Preparations are well underway for the Karlovy Vary International Film Festival, which gets underway in the Western Bohemian spa town at the end of next week. On Tuesday the organisers revealed this year’s star guests, including Oscar winning actor-director Mel Gibson – who will receive a Crystal Globe for lifetime achievement – and actresses Laura Dern and Fanny Ardant. Soon after the announcement I discussed this year’s visitors with artistic director Karel Och. But I began by asking him to characterise the main competition at the 49th Karlovy

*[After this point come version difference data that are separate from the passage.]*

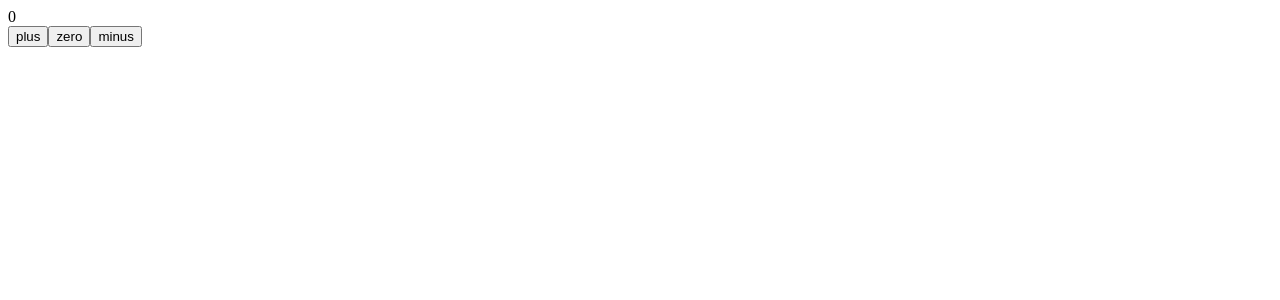
Repository: LordThiouk/part1
Page: /
An editor plug-in stored every save of this project. The page is shown before and after the next save, followed by the edit.
The browser window is 1280 px wide. The pictures show the whole page.
The project was rebuilt for these pictures with package versions that can differ from the ones it lists, and the page was loaded fresh each time. Also part of the build but not shown: vite.config.js.

Above is the page before, as saved 2023-09-15 06:33:35.

### src/App.jsx
import React from 'react';
import { useState } from 'react'

const App = () => {

  const [ counter, setCounter ] = useState(0)
  console.log('rendering with counter value', counter)


  const increaseByOne = () => {
    console.log('increasing, value before', counter)
    setCounter(counter + 1)
  }
  const decreaseByOne = () => {
    console.log('decreasing, value before', counter)
    setCounter(counter - 1)
  }
  const setToZero = () => {
    console.log('resetting to zero, value before', counter)
    setCounter(0)
  }
  return (
    <div>
      <Display counter={counter}/>
      <Button
        handleClick={increaseByOne}
        text='plus'
      />
      <Button
        handleClick={setToZero}
        text='zero'
      />
      <Button
        handleClick={decreaseByOne}
        text='minus'
      />
    </div>
  )
}

const Display = ({counter}) => <div>{counter}</div>

const Button = (props) => {
  return (
    <button onClick={props.handleClick}>
      {props.text}
    </button>
  )
}

const Header = (props) => {
  console.log(props);
  return (
    <div>
      <h1>{props.course}</h1>
    </div>
  );
};

const Part1 = () => {
  const parts = [
    {
      name: 'Fundamentals of React',
      exercises1: 10,
    },
    {
      name: 'Using props to pass data',
      exercises2: 7,
    },
    {
      name: 'State of a component',
      exercises3: 14,
    },
  ];

  return (
    <div>
      <p>
        {parts[0].name} {parts[0].exercises1}
      </p>
    </div>
  );
};

const Part2 = () => {
  const parts = [
    {
      name: 'Fundamentals of React',
      exercises1: 10,
    },
    {
      name: 'Using props to pass data',
      exercises2: 7,
    },
    {
      name: 'State of a component',
      exercises3: 14,
    },
  ];

  return (
    <div>
      <p>
        {parts[1].name} {parts[1].exercises2}
      </p>
    </div>
  );
};

const Part3 = () => {
  const parts = [
    {
      name: 'Fundamentals of React',
      exercises1: 10,
    },
    {
      name: 'Using props to pass data',
      exercises2: 7,
    },
    {
      name: 'State of a component',
      exercises3: 14,
    },
  ];

  return (
    <div>
      <p>
        {parts[2].name} {parts[2].exercises3}
      </p>
    </div>
  );
};

const Total = () => {
  const parts = [
    {
      name: 'Fundamentals of React',
      exercises1: 10,
    },
    {
      name: 'Using props to pass data',
      exercises2: 7,
    },
    {
      name: 'State of a component',
      exercises3: 14,
    },
  ];

  const total =
    parts[0].exercises1 + parts[1].exercises2 + parts[2].exercises3;

  return (
    <div>
      <p>Number of exercises {total}</p>
    </div>
  );
};



export default App;

Loaded but not shown: index.html (common file); src/main.jsx (common file)

After the next save:
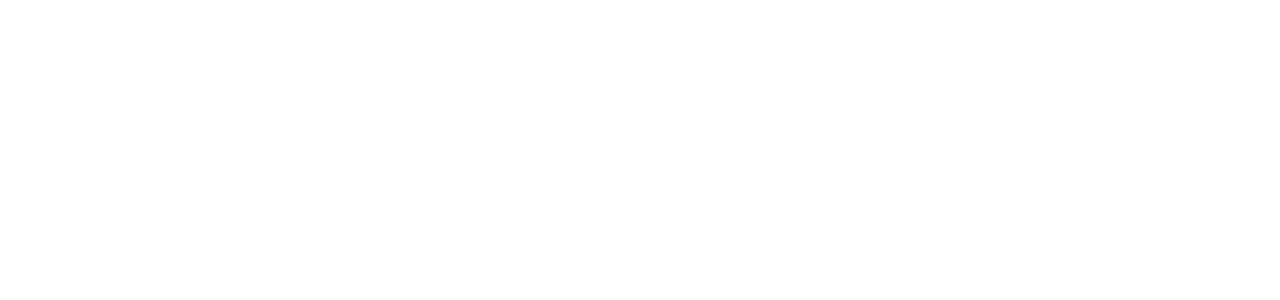
Console error (its wording comes from the project's code and is left out).
Saved 53 s later.
--- a/src/App.jsx
+++ b/src/App.jsx
@@ -40,10 +40,10 @@
 
 const Display = ({counter}) => <div>{counter}</div>
 
-const Button = (props) => {
+const Button = (handleClick, text) => {
   return (
-    <button onClick={props.handleClick}>
-      {props.text}
+    <button onClick={handleClick}>
+      {text}
     </button>
   )
 }

After the 4 saves that followed:
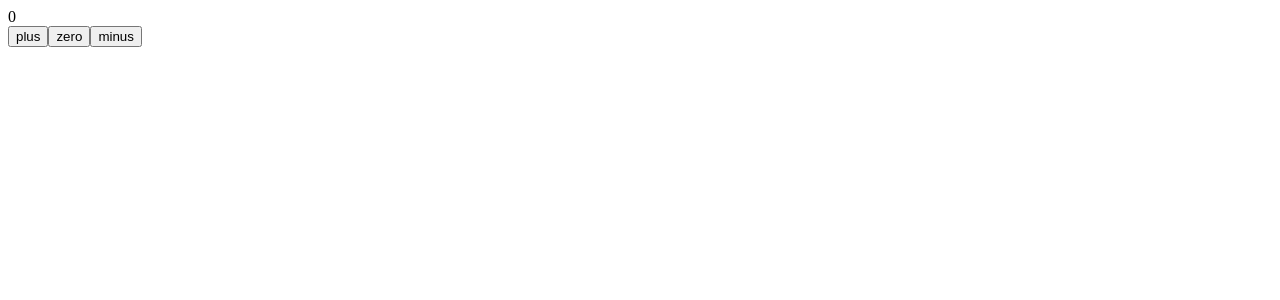
The error is gone.
The 4 saves are shown as one change because 3 left the picture as it was.
The last was saved 3 min 23 s later.
--- a/src/App.jsx
+++ b/src/App.jsx
@@ -40,123 +40,9 @@
 
 const Display = ({counter}) => <div>{counter}</div>
 
-const Button = (handleClick, text) => {
-  return (
-    <button onClick={handleClick}>
-      {text}
-    </button>
-  )
-}
+const Button = ({handleClick, text}) => <button
+  onClick={handleClick}>{text}</button>
 
-const Header = (props) => {
-  console.log(props);
-  return (
-    <div>
-      <h1>{props.course}</h1>
-    </div>
-  );
-};
-
-const Part1 = () => {
-  const parts = [
-    {
-      name: 'Fundamentals of React',
-      exercises1: 10,
-    },
-    {
-      name: 'Using props to pass data',
-      exercises2: 7,
-    },
-    {
-      name: 'State of a component',
-      exercises3: 14,
-    },
-  ];
-
-  return (
-    <div>
-      <p>
-        {parts[0].name} {parts[0].exercises1}
-      </p>
-    </div>
-  );
-};
-
-const Part2 = () => {
-  const parts = [
-    {
-      name: 'Fundamentals of React',
-      exercises1: 10,
-    },
-    {
-      name: 'Using props to pass data',
-      exercises2: 7,
-    },
-    {
-      name: 'State of a component',
-      exercises3: 14,
-    },
-  ];
-
-  return (
-    <div>
-      <p>
-        {parts[1].name} {parts[1].exercises2}
-      </p>
-    </div>
-  );
-};
-
-const Part3 = () => {
-  const parts = [
-    {
-      name: 'Fundamentals of React',
-      exercises1: 10,
-    },
-    {
-      name: 'Using props to pass data',
-      exercises2: 7,
-    },
-    {
-      name: 'State of a component',
-      exercises3: 14,
-    },
-  ];
-
-  return (
-    <div>
-      <p>
-        {parts[2].name} {parts[2].exercises3}
-      </p>
-    </div>
-  );
-};
-
-const Total = () => {
-  const parts = [
-    {
-      name: 'Fundamentals of React',
-      exercises1: 10,
-    },
-    {
-      name: 'Using props to pass data',
-      exercises2: 7,
-    },
-    {
-      name: 'State of a component',
-      exercises3: 14,
-    },
-  ];
-
-  const total =
-    parts[0].exercises1 + parts[1].exercises2 + parts[2].exercises3;
-
-  return (
-    <div>
-      <p>Number of exercises {total}</p>
-    </div>
-  );
-};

Oscar-winning actor, director and producer Mel Gibson, 58, will receive the Crystal Globe for Outstanding Artistic Contribution to World Cinema at the opening of the 49th Karlovy Vary International Film Festival on July 4, its president Jiří Bartoška told reporters on Tuesday. Gibson, born in Australia and living in the United States, won two Academy Awards for the 1995 film Braveheart. There will be a screening of Gibson’s Apocalypto, set during the decline of the Mayan empire. The international festival will also welcome French actress and director Fanny Ardant and Hollywood actress Laura Dern (Blue Velvet, Jurassic Park).
The new documentary Toman Brod: Praha – Terezín – Birkenau – Märzbachtal – Praha is the portrait of a Holocaust survivor who is today in his mid 80s. But what’s different about this feature-length film is that it was made by a schoolboy. Indeed, director Matouš Bičák was only 15 when he and his classmates – inspired by a school project – set off with Toman Brod to record his remarkable stories of survival in Nazi concentration camps.
The British director Peter Greenaway will be main guest at the 40th annual Summer Film School festival in Uherské Hradiště, the organizers said on Monday. The director is set to present his latest movie Goltzius and the Pelican Company at the festival which takes places in the eastern Czech town between July 25 and August 2. The Summer Film School this year focuses on Spanish cinema as well as on filmmakers from the Visegrad countries, and will offer a retrospective of the French director and screenwriter Michel Godry.
The American film I Origins will open the upcoming 49th Karlovy Vary International Film Festival organisers have announced. Top guests will include actor Michael Pitt, actress Astrid Berges-Frisbey, and director Mike Cahill. The science fiction film, awarded at Sundance this year, tells the story of a molecular biologist who makes a significant and unexpected discovery. Actor Michael Pitt returns to Karlovy Vary after nine years: he also attended back in 2005 when the Gus Van Sant film Last Days, inspired in part by the life and death of rock star Kurt Cobain, was screened.
The Dutch film ‘Boys’ directed by Mischa Kamp picked up the most awards at the International Film Festival for Children and Youth in Zlín on Wednesday evening. The film, which recounts the awakening of homosexual desires in two teenagers training for a national relay race, It won four awards at the festival with the main actor Gijs Blom picking up the prize for best young actor. The Czech film ‘To See the Sea’ by director Jiří Mádl picked up two awards among the other winners.
A number of pictures from the former Eastern Bloc will be among the dozen in contention for the Crystal Globe for Best Film at the 49th Karlovy Vary International Film Festival next month, organisers said on Tuesday. They include Corn Island by Georgian director George Ovashvili, Welkome Home [sic] by Russia’s Angelina Nikonova and Free Fall by Hungarian helmer Gyorgy Palfi. There will be two Czech films in the main competition: Nowhere in Moravia, the directorial debut of actor Miroslav Krobot, and Fair Play by Andrea Sedláčková. The festival runs from July 4 to 12.
Almost a decade ago, organisers at the Jihlava International Documentary Film Festival launched Dok revue – a journal aimed at promoting increased analysis and discussion of documentary films. The project, both in print and online, is going strong and this week Radio Prague caught up with co-founder Andrea Slováková and editor Tereza Hadravová.
The film Cheatin’ by US director Bill Plympton has won the main award at the Anifilm international festival of animated films in Třeboň. The Brazilian movie entitled The Boy and the World by Ale Abreu received the prize for best animated children film. The award for best short film went to Worst-Case Scenario by Kristjan Holm of Estonia. Some 23,000 people attended screenings at the festival which presented 73 films, organizers said.
New flats in Prague increasingly out of reach
Lidice – the tragic fate of a village that became a powerful symbol
Largest protest since 1989 on Prague’s Wenceslas square as battle rages on for the PM’s political future
Czech politicians condemn draft Russian bill as attempt to rewrite history
Embattled Czech PM launches counter-offensive to win over public in Agrofert dispute